**Your objective**. In the entries that follow, how many lines hold the string "radius"? Give only that number.

**Exercise data**.
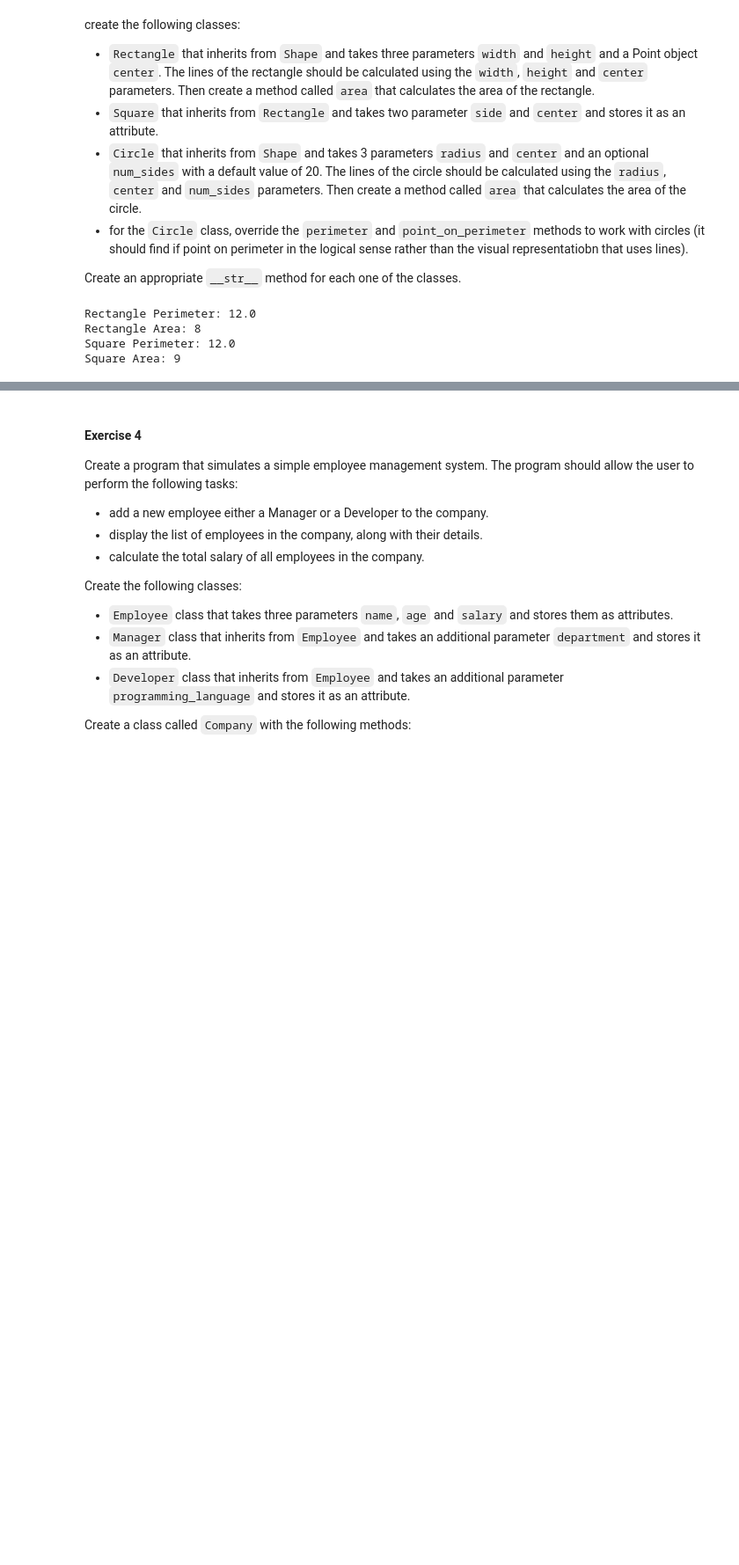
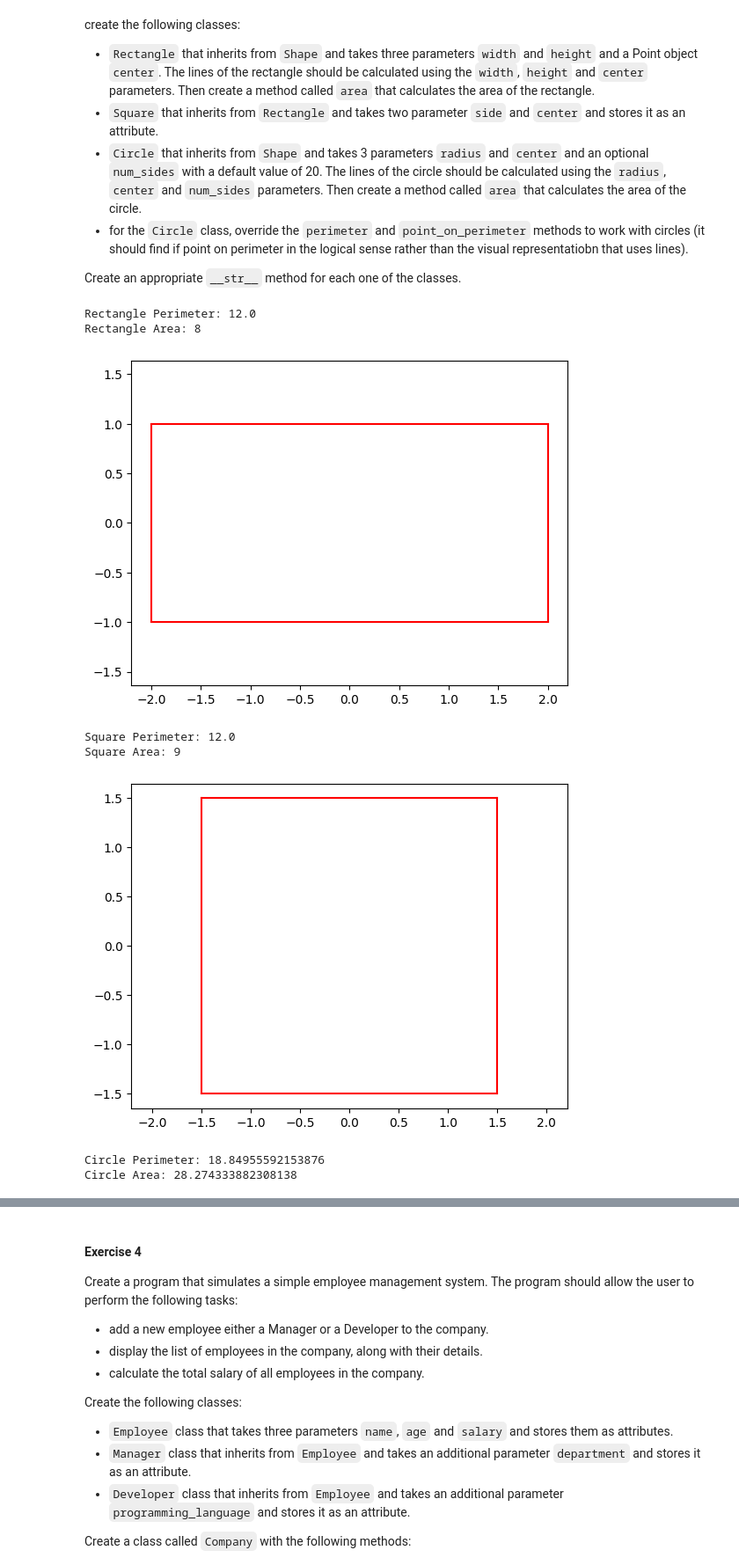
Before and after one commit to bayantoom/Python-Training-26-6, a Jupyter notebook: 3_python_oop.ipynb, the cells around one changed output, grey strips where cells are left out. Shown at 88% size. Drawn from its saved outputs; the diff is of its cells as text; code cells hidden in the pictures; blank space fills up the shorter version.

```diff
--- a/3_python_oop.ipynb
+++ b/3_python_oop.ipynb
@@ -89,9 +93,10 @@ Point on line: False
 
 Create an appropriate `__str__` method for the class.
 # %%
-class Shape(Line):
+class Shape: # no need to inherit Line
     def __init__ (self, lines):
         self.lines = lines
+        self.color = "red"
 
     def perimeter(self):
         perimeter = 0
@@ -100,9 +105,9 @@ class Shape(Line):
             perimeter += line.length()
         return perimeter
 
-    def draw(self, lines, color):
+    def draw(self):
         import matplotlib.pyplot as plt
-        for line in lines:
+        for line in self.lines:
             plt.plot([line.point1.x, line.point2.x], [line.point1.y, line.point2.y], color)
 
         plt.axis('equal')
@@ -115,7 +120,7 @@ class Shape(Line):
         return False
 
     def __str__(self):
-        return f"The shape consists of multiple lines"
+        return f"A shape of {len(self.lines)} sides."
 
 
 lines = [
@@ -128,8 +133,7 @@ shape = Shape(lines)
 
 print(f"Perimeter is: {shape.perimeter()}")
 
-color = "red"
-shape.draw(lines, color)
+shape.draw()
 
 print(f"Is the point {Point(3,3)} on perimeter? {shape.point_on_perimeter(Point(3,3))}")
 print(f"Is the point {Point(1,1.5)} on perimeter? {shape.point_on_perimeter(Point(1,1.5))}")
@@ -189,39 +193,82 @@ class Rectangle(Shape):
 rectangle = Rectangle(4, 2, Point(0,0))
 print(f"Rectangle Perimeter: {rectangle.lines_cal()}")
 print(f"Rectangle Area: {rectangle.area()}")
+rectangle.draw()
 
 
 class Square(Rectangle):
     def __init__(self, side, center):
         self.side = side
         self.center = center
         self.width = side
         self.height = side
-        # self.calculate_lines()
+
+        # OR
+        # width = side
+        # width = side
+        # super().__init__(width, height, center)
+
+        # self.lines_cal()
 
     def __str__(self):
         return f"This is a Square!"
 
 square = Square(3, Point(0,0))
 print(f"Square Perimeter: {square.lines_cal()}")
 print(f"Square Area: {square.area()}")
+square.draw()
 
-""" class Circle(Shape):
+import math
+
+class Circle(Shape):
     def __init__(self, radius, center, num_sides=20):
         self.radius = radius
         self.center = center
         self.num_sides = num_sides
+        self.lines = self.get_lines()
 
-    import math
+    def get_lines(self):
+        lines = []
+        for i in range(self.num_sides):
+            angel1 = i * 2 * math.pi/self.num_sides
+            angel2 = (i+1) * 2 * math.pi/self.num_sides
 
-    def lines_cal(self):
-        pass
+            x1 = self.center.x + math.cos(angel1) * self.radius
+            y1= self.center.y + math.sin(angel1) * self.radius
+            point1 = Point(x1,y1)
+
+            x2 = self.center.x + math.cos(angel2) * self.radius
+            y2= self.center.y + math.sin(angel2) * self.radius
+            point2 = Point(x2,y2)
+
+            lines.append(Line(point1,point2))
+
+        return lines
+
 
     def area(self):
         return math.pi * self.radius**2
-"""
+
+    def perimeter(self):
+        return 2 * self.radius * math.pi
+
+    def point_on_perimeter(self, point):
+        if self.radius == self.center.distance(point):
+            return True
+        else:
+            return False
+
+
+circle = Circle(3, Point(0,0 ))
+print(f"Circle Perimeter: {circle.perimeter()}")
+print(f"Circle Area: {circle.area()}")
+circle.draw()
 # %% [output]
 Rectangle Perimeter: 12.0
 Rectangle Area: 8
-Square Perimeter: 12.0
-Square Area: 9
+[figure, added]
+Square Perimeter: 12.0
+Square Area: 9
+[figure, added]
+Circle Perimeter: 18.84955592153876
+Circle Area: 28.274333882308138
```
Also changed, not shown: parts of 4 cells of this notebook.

--

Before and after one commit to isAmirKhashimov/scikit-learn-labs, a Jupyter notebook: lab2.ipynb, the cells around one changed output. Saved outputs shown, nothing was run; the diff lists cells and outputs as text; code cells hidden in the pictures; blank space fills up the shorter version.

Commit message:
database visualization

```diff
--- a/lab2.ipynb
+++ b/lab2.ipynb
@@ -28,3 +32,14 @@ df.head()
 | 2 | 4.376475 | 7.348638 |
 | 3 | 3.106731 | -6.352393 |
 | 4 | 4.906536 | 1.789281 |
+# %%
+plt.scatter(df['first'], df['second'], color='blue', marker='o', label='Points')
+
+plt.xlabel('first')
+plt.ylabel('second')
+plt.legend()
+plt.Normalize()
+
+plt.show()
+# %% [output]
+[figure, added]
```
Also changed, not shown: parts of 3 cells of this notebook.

...

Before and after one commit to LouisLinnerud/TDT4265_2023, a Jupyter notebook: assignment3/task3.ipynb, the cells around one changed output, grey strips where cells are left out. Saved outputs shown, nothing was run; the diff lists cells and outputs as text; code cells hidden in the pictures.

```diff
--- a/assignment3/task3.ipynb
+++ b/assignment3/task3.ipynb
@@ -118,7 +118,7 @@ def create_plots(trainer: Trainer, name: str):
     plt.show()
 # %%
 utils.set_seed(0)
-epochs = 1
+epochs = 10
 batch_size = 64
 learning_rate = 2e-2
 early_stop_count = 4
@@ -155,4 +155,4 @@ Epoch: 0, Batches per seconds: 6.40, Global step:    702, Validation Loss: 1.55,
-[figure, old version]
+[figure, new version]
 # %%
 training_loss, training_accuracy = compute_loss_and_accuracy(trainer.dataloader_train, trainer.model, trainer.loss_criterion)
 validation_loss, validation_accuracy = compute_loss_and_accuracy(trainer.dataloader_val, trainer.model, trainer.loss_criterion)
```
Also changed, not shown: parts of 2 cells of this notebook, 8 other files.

**Task solution**. 9